Only an exact repetition of the entries will do.

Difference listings
* * * *

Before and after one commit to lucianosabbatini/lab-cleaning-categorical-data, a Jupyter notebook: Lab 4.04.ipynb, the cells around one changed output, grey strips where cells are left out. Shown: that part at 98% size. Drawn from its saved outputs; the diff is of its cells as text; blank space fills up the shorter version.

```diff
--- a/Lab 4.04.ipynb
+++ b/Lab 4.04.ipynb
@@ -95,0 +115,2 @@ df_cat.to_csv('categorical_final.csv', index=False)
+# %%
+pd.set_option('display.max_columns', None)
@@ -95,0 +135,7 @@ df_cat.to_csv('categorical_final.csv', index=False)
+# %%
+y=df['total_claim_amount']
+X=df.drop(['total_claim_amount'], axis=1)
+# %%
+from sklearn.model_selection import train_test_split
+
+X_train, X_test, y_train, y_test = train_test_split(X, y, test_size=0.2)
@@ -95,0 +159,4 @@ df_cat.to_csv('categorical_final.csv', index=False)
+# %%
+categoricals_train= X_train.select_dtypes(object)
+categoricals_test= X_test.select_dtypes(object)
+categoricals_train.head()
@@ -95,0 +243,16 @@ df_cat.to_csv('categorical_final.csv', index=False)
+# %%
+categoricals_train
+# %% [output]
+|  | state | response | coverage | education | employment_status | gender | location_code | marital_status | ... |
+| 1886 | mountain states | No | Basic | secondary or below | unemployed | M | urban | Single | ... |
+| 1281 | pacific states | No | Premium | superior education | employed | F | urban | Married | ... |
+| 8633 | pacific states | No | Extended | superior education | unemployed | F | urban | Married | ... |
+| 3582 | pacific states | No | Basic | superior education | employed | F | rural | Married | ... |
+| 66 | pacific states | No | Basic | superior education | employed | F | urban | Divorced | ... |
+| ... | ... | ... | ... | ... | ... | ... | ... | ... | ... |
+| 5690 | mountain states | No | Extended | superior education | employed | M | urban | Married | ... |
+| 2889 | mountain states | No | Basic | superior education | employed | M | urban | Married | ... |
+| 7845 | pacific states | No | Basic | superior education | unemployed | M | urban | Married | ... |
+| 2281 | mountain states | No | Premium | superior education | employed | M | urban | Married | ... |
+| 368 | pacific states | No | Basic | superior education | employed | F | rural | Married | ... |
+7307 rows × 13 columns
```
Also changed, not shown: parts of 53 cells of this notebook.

* * * *

Response for this exercise:
Before and after one commit to lucianosabbatini/lab-cleaning-categorical-data, a Jupyter notebook: Lab 4.04.ipynb, the cells around one changed output, grey strips where cells are left out. Shown: that part at 98% size. Drawn from its saved outputs; the diff is of its cells as text; blank space fills up the shorter version.

```diff
--- a/Lab 4.04.ipynb
+++ b/Lab 4.04.ipynb
@@ -95,0 +115,2 @@ df_cat.to_csv('categorical_final.csv', index=False)
+# %%
+pd.set_option('display.max_columns', None)
@@ -95,0 +135,7 @@ df_cat.to_csv('categorical_final.csv', index=False)
+# %%
+y=df['total_claim_amount']
+X=df.drop(['total_claim_amount'], axis=1)
+# %%
+from sklearn.model_selection import train_test_split
+
+X_train, X_test, y_train, y_test = train_test_split(X, y, test_size=0.2)
@@ -95,0 +159,4 @@ df_cat.to_csv('categorical_final.csv', index=False)
+# %%
+categoricals_train= X_train.select_dtypes(object)
+categoricals_test= X_test.select_dtypes(object)
+categoricals_train.head()
@@ -95,0 +243,16 @@ df_cat.to_csv('categorical_final.csv', index=False)
+# %%
+categoricals_train
+# %% [output]
+|  | state | response | coverage | education | employment_status | gender | location_code | marital_status | ... |
+| 1886 | mountain states | No | Basic | secondary or below | unemployed | M | urban | Single | ... |
+| 1281 | pacific states | No | Premium | superior education | employed | F | urban | Married | ... |
+| 8633 | pacific states | No | Extended | superior education | unemployed | F | urban | Married | ... |
+| 3582 | pacific states | No | Basic | superior education | employed | F | rural | Married | ... |
+| 66 | pacific states | No | Basic | superior education | employed | F | urban | Divorced | ... |
+| ... | ... | ... | ... | ... | ... | ... | ... | ... | ... |
+| 5690 | mountain states | No | Extended | superior education | employed | M | urban | Married | ... |
+| 2889 | mountain states | No | Basic | superior education | employed | M | urban | Married | ... |
+| 7845 | pacific states | No | Basic | superior education | unemployed | M | urban | Married | ... |
+| 2281 | mountain states | No | Premium | superior education | employed | M | urban | Married | ... |
+| 368 | pacific states | No | Basic | superior education | employed | F | rural | Married | ... |
+7307 rows × 13 columns
```
Also changed, not shown: parts of 53 cells of this notebook.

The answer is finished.